The council monitors Fonterra management strategy and provides farmer shareholders with opportunities to learn more about their co-operative. Shareholders are also encouraged to contact their councillors with concerns and issues.
They also report to shareholders quarterly and run initiatives such as the popular Understanding Your Co-operative Programme during which shareholders spend two days learning about the co-operative with presenters from the board, management and council.
The next programme will be in March 2015 and shareholders can apply to participate either through their councillor or the Farm Source magazine.
The longest serving of the Northland councillors is Terence Brocx, who with his wife, Suzanne, milks 650 cows on 162 hectares at Okaihau and 75ha at Ohaeawai, averaging production of about 265,000kgMS annually.
He has been the shareholders' councillor for the Northern Northland ward extending from the Far North down to Whangarei Heads east of the Mangakahia River for six years. Some Waikato or Taranaki wards involve only a few minutes driving for all shareholders to assemble, but meeting the 385 dairy farmers Mr Brocx represents requires long journeys.
"The distances involved are a challenge, needing more effort," he said.
Mr Brocx is on the Shareholders Council performance committee, which is tasked with ensuring the company follows its co-operative principles.
Before Fonterra, dairy farmers could chat to their co-operative chairmen at their local dairy factories.
With the gap between the Fonterra board and suppliers now much wider, the performance committee has an essential role in questioning the company management and board on behalf of farmers.
Mr Brocx said committee members received confidential company information they were unable to disclose, which sometimes made it difficult to convince farmers the directors were getting the right messages from the milking sheds.
Tracey Bryan and her husband, Richard, milk 620 cows on 320ha on the outskirts of Wellsford, averaging production of about 190,000kgMS annually.
Mrs Bryan has been representing the 337 dairy farmers in the Southern Northland ward for the past two years and the work often sees her on the back roads between Mangapai and Auckland. She went to Awarua to speak to 10 farmers recently and followed that up with a similar call to Helensville.
"Council representation takes me along to farm workshops and field days around the ward," she said. "Fonterra holds a few meetings every year and, whenever the directors visit wards, the councillors host meetings."
Together with Ward 3 area manager John Bryant, Mrs Bryan plans to increase understanding of the co-operative by arranging to have more Fonterra speakers addressing farmers in her ward in future.

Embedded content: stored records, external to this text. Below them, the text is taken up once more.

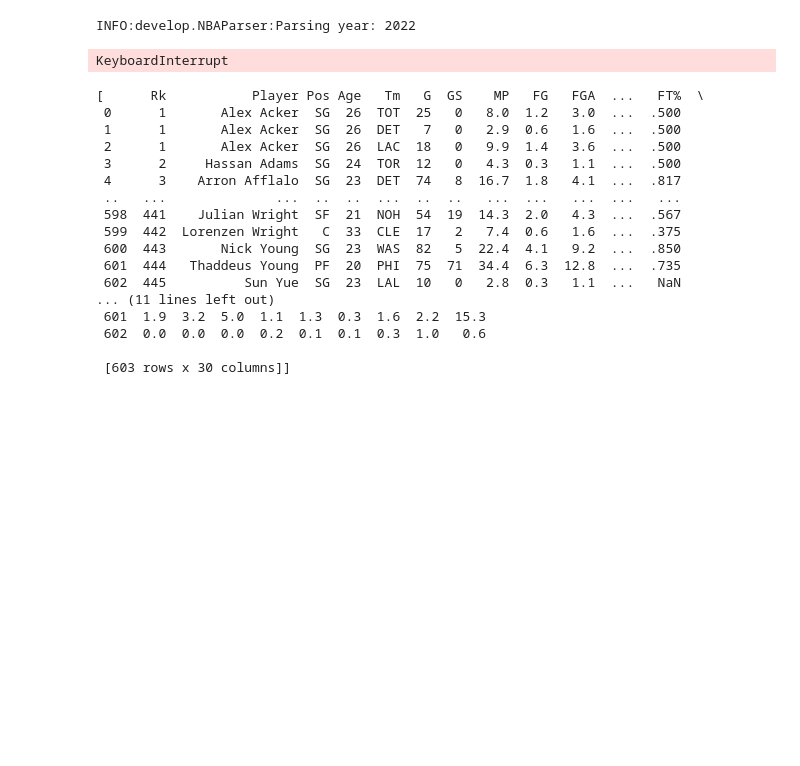
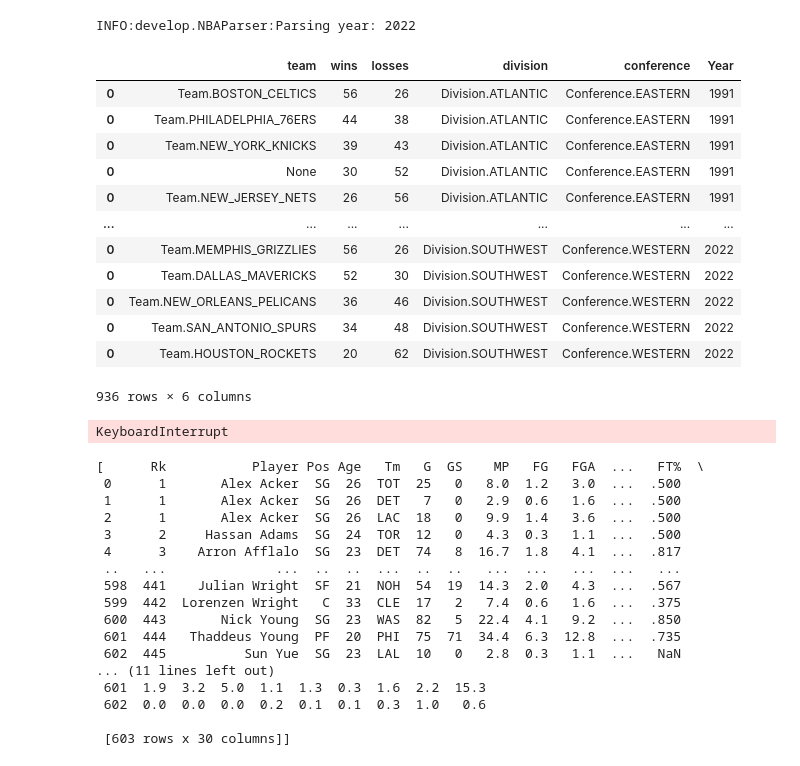
Before and after one commit to riwerg94/basketball-betting-ml, a Jupyter notebook: bball_reference_api_examples.ipynb, the cells around one changed output. Drawn from its saved outputs; the diff is of its cells as text; code cells hidden in the pictures; blank space fills up the shorter version.

```diff
--- a/bball_reference_api_examples.ipynb
+++ b/bball_reference_api_examples.ipynb
@@ -43,3 +43,19 @@ df.to_csv("data/not_raw_data/team_standings/standings.csv")
+# %%
+df
+# %% [output]
+|  | team | wins | losses | division | conference | Year |
+| 0 | Team.BOSTON_CELTICS | 56 | 26 | Division.ATLANTIC | Conference.EASTERN | 1991 |
+| 0 | Team.PHILADELPHIA_76ERS | 44 | 38 | Division.ATLANTIC | Conference.EASTERN | 1991 |
+| 0 | Team.NEW_YORK_KNICKS | 39 | 43 | Division.ATLANTIC | Conference.EASTERN | 1991 |
+| 0 | None | 30 | 52 | Division.ATLANTIC | Conference.EASTERN | 1991 |
+| 0 | Team.NEW_JERSEY_NETS | 26 | 56 | Division.ATLANTIC | Conference.EASTERN | 1991 |
+| ... | ... | ... | ... | ... | ... | ... |
+| 0 | Team.MEMPHIS_GRIZZLIES | 56 | 26 | Division.SOUTHWEST | Conference.WESTERN | 2022 |
+| 0 | Team.DALLAS_MAVERICKS | 52 | 30 | Division.SOUTHWEST | Conference.WESTERN | 2022 |
+| 0 | Team.NEW_ORLEANS_PELICANS | 36 | 46 | Division.SOUTHWEST | Conference.WESTERN | 2022 |
+| 0 | Team.SAN_ANTONIO_SPURS | 34 | 48 | Division.SOUTHWEST | Conference.WESTERN | 2022 |
+| 0 | Team.HOUSTON_ROCKETS | 20 | 62 | Division.SOUTHWEST | Conference.WESTERN | 2022 |
+936 rows × 6 columns
 # %%
 for year in list(range(1991, 2023)):
     parser = NBAParser(year=year)
```
Also changed, not shown: parts of 8 cells of this notebook, 6 other files.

She is also on the Auckland Council rural advisory panel, getting dairy farmers' view across on waterways policies and other rural issues affecting the supercity.
Penny Smart was elected to represent the Northern Wairoa ward last year.
When this ward was absorbed by the other three Northland wards during boundary changes in August, she contested the Central Northland ward in recent elections, beating Alex Wright who had represented the ward since 2012.
Ms Smart and her husband, Hal Harding, use a predominantly biological system to milk 800 cows near Dargaville, producing about 345,000kgMS last season.
There is an expectation each of 35 shareholder councillors around the country will take the views of farmers they represent to the full council and Ms Smart is committed to engaging with each of the about 400 shareholders in her ward at least once a year.
She attends farm workshops and discussion days, phones them, and has ward dinners, probably at Whangarei and Dargaville, on her drawing board for next year.
Ms Smart is also a member of the Northland Dairy Development Trust, which is keen to be first contact for anyone wanting help to apply for research funding. The trust is involved in the Northland Agricultural Research Farm and Dairy NZ Partners Farms projects.